(2) Antimicrobial evaluation of certain plants used in Mexican traditional medicine for the treatment of respiratory diseases / Gabriela Rojas, Juan Levaro et al / Journal of Ethnopharmacology, Volume 74, Issue 1, January 2001, Pages 97-101 / doi:10.1016/S0378-8741(00)00349-4 |

(3) Chemical evaluation of morro or jícaro (Crescentia alata) flours prepared by ensilaging and/or dehydration/ Gómez-Brenes RA, Contreras I, Braham JE, Bressani R. / Arch Latinoam Nutr. 1980 Jun;30(2):236-53.

(4) Crescentia alata / Wikipedia

Krus-krusan is a small tree, 3 to 6 meters high. Leaves occur in fascicles at the nodes of the branches. Leaves are striking in appearance, with its winged leaflike stalk, about 1 centimeter wide, at the tip of which are three leaflets, shorter than the leaflike petiole. Leaflets are broadest near the end, with a notched tip and a wedged-shaped base, 4 to 7 centimeters long, without individual stalks. Flowers are borne singly on the trunk, brownish and rank-scented. Calyx is split into two lobes, about 1.5 centimeters long. Corolla is somewhat bell-shaped, about 6 centimeters long, 4 centimeters wide, with 5 short lobes. Fruit is hard, rounded, and about 5 centimeters in diameter.

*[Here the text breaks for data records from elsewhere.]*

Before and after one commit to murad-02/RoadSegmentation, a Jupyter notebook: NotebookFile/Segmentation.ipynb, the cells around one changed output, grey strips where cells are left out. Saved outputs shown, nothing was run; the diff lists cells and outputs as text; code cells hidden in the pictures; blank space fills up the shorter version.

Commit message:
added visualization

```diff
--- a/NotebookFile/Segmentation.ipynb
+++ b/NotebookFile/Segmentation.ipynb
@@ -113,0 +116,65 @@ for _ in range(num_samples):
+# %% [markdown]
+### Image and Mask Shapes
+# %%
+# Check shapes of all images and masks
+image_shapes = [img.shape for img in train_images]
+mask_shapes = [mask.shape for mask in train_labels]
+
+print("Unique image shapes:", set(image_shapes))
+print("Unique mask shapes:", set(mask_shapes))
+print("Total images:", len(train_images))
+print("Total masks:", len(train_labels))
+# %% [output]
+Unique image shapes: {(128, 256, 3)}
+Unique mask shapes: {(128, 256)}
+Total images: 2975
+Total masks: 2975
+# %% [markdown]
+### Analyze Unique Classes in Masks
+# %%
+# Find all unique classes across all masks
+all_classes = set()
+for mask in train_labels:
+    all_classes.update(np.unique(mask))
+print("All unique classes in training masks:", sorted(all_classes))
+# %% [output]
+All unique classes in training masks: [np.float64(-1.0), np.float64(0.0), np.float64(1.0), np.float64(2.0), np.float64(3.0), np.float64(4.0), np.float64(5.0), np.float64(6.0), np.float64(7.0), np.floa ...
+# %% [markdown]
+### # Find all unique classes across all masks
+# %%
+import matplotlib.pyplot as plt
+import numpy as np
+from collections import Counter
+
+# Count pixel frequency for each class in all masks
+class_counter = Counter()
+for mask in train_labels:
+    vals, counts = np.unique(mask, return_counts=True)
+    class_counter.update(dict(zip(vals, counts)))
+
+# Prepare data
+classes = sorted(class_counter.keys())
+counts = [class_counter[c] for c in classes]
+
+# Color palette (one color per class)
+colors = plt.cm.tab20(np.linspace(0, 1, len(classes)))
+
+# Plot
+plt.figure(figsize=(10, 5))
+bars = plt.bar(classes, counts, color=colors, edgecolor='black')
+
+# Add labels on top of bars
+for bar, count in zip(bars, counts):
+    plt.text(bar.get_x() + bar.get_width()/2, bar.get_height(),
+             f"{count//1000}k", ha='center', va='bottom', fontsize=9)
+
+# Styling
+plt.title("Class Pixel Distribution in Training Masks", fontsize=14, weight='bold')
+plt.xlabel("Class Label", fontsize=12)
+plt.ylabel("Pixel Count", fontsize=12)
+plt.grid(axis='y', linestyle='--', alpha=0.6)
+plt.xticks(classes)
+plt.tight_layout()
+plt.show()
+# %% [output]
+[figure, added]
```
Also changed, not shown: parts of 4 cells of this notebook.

– Occasionally cultivated for ornamental purposes in Rizal and Quezon Provinces.
– Introduced from Mexico during Spanish colonial times.

– Analysis of the pulp yielded: mineral salts, fixed oil 8%, resin, glucose, tannic acid, peptic principles, dextrine and cellulose.
– Study isolated four new 11-nor-iridoids, 6beta,7beta,8alpha,10-tetrahydroxy-cis-2-oxabicyclo[4.3.0]nonan-3-one, 6beta,7beta,8alpha,10-tetra-p-hydroxybenzoyl-cis-2-oxabicyclo[4.3.0]nonan-3-one , 1beta,6beta,7alpha,8alpha,10-pentahydroxy-cis-2-oxabicyclo[4.3.0]nonane , and 6beta-hydroxy-2-oxabicyclo[4.3.0]Delta8-9-nonen-1-one from the pulp of the fruits of Crescentia alata.


– Considered astringent, anti-hemorrhagic, pectoral.


Parts used

– Seeds are edible, high in protein, with a licorice-sweet taste. Used in Honduras, El Salvador and Nicaragua in making a horchata, Semilla de Jicaro.

– Decoction of leaves employed as astringent and anti-hemorrhagic.
– Used for hemoptysis and dysentery.
– In Mexico, pulp taken internally as a pectoral and for diseases of the kidney.
– Pulp or decoction of leaves used for diarrhea.
– Decoction also used for hair growth or to prevent it from falling.

Study Findings
• Iridoids: Study yielded four new 11-nor-iridoids from the pulp of the fruits of Crescentia alata.
• Antimicrobial: Study of 18 crude extracts from six different plants evaluated for potential antimicrobial activity against S aureus, E faecalis, S pneumonia, S pyogenes, E coli and C albicans. The extracts of G oxyphyllum, G americanum and Crescentia alata possessed strong antimicrobial activity against the pathogens tested.
• Chemical Evaluation of Flours: Chemical evaluation of ensilaged fruit material material showed the meals to contain on average 17% crude fat, 11% crude fiber, and 18% crude protein. The flours were limiting in the sulfur amino acid, lysine and threonine content.